What's he saying? The bread I'm going to give you, and he's referring of course to the Eucharist, his own Body and Blood, is the bread that will sustain you for the journey, and will ready you for the fullness of the banquet of eternal life. It will fit you for eternal life, prepare you for eternal life. Stay with the image now of going through the desert for a bit. I remember when I was a young guy, I was in college, 18, 19 years old. I never ate breakfast. I used to wake up in the morning and I'd walk to class. I'd go through the whole morning of class, walk back to my dorm, and I ate for the first time at noon or one o'clock in the afternoon. Never bothered me.

Now, I couldn't imagine it! I would not be able to get through the morning without eating something. I would not be able to get to the rest of the day without lunch or without dinner. The older I get, the clearer it is how much I need food to sustain me in my work. How naive it is for us ever to think we can make our way through the desert, we can make our way on the spiritual journey, without being fed. You know what's going to happen? Trust me when I tell you: What's going to happen is we will long for the flesh pots of Egypt. The Lord is giving us in the Eucharist true food, true drink. Take it. Take it.

Now, one last connection I want to make. Take everything I've been saying and relate it now to the perhaps overly familiar words of the Lord's Prayer. That's a sermon for another time, just to walk through that prayer. But I want to draw attention to a particular line. And again, every time we say the Our Father, we say this line. I wonder how often we think about it. "Give us this day our daily bread." Now it's a complicated sort of exegetical problem around that phrase, but what's being used here, the Greek for daily bread, is ton arton ton epiousion. What does that mean literally? "Give us this day the supersubstantial bread."

Ousia means substance in Greek. Epiousion means super substantial. In fact, in the earliest Latin versions of the Bible, the word you get is super substantialem. It's a complicated reason why we say daily, I won't go into that, but stay with the Greek. Give us this day, we pray now, every day, Lord, give us not the ordinary bread that we need to keep our bodies going, but Lord, give us each day the supersubstantial bread that keeps our souls alive during the desert journey. What does the Church say about the Eucharistic bread? It has undergone a change so fundamental that it's no longer appropriate to refer to these elements as bread.

But rather we say they have been transubstiantiated. That just means: at the most fundamental level of their being, they've been changed into the Body and Blood of Christ. Yes indeed, the supersubstantial bread. And what we say in the prayer that Jesus taught us: Every day, Lord, give me that supersubstantial bread. Because I would be supremely naïve to think I can make it through the long desert journey without that bread. Let me close with this. "Unlike your ancestors who ate and still died, whoever eats this bread will live forever."

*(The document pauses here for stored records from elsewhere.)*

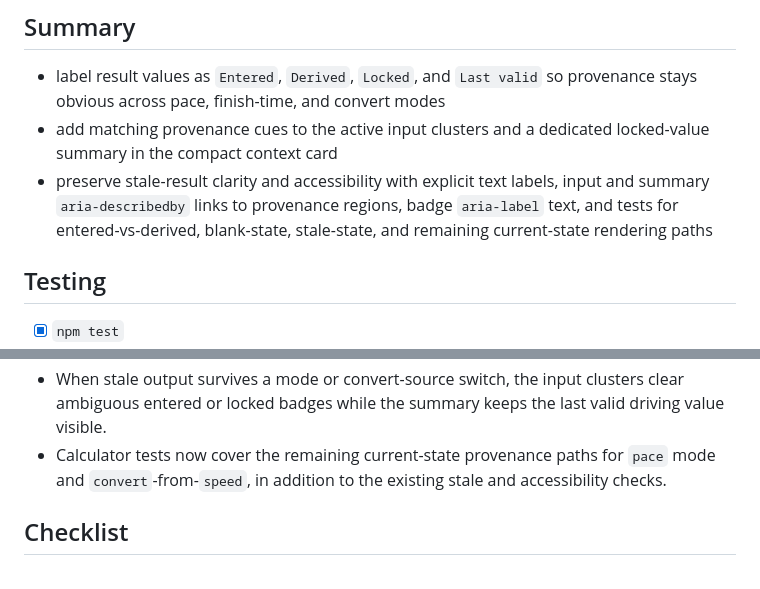
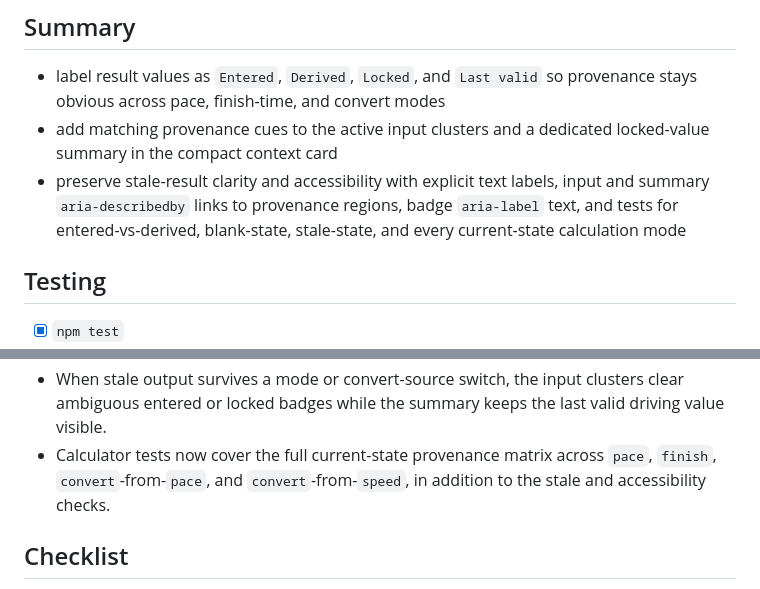
Before and after one commit to helionaut/run-pace-calculator, a Markdown page: docs/pull-request-draft.md, 2 parts joined by grey strips. Drawn GitHub-style.

Commit message:
docs(pr): complete provenance coverage notes
Summary:
- update the PR draft to describe full current-state provenance
  coverage across every calculator mode
- align the preview notes with the latest convert-from-pace test
  additions on this branch

Rationale:
- keep the unpublished PR body accurate after the newest HEL-19
  coverage commit
- reduce handoff ambiguity for the environment that will publish
  and review this branch

Tests:
- node --test tests/create-pr.test.js

Co-authored-by: Codex <codex@openai.com>

```diff
--- a/docs/pull-request-draft.md
+++ b/docs/pull-request-draft.md
@@ -9,7 +9,7 @@
 - preserve stale-result clarity and accessibility with explicit text labels,
   input and summary `aria-describedby` links to provenance regions, badge
   `aria-label` text, and tests for entered-vs-derived, blank-state,
-  stale-state, and remaining current-state rendering paths
+  stale-state, and every current-state calculation mode
 
 ## Testing
 
@@ -40,9 +40,9 @@
 - When stale output survives a mode or convert-source switch, the input
   clusters clear ambiguous entered or locked badges while the summary keeps the
   last valid driving value visible.
-- Calculator tests now cover the remaining current-state provenance paths for
-  `pace` mode and `convert`-from-`speed`, in addition to the existing stale and
-  accessibility checks.
+- Calculator tests now cover the full current-state provenance matrix across
+  `pace`, `finish`, `convert`-from-`pace`, and `convert`-from-`speed`, in
+  addition to the stale and accessibility checks.
 
 ## Checklist
 
```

Now, the Lord is not talking about endless life in this world I mean, in a way that would be a curse, wouldn't it? It's like the way a vampire lives. If I were to say, "I'm in my nine thousandth year as auxiliary bishop of Santa Bárbara"! I mean, we don't want endless life in this world. What we want is eternal life. That's the Promised Land. That's the Promised Land. That's the life on high with God. What gets us through the desert journey there, what sustains us in that heavenly place, is the supersubstantial bread. "My flesh is true food, my blood is true drink." Catholics: Don't fall into this trap of trivializing the Eucharist. "Oh well, most of us don't think it's the Real Presence." Then you are missing the whole point of it! We need this food to make our way on the journey. And God bless you!
Are you Human?:*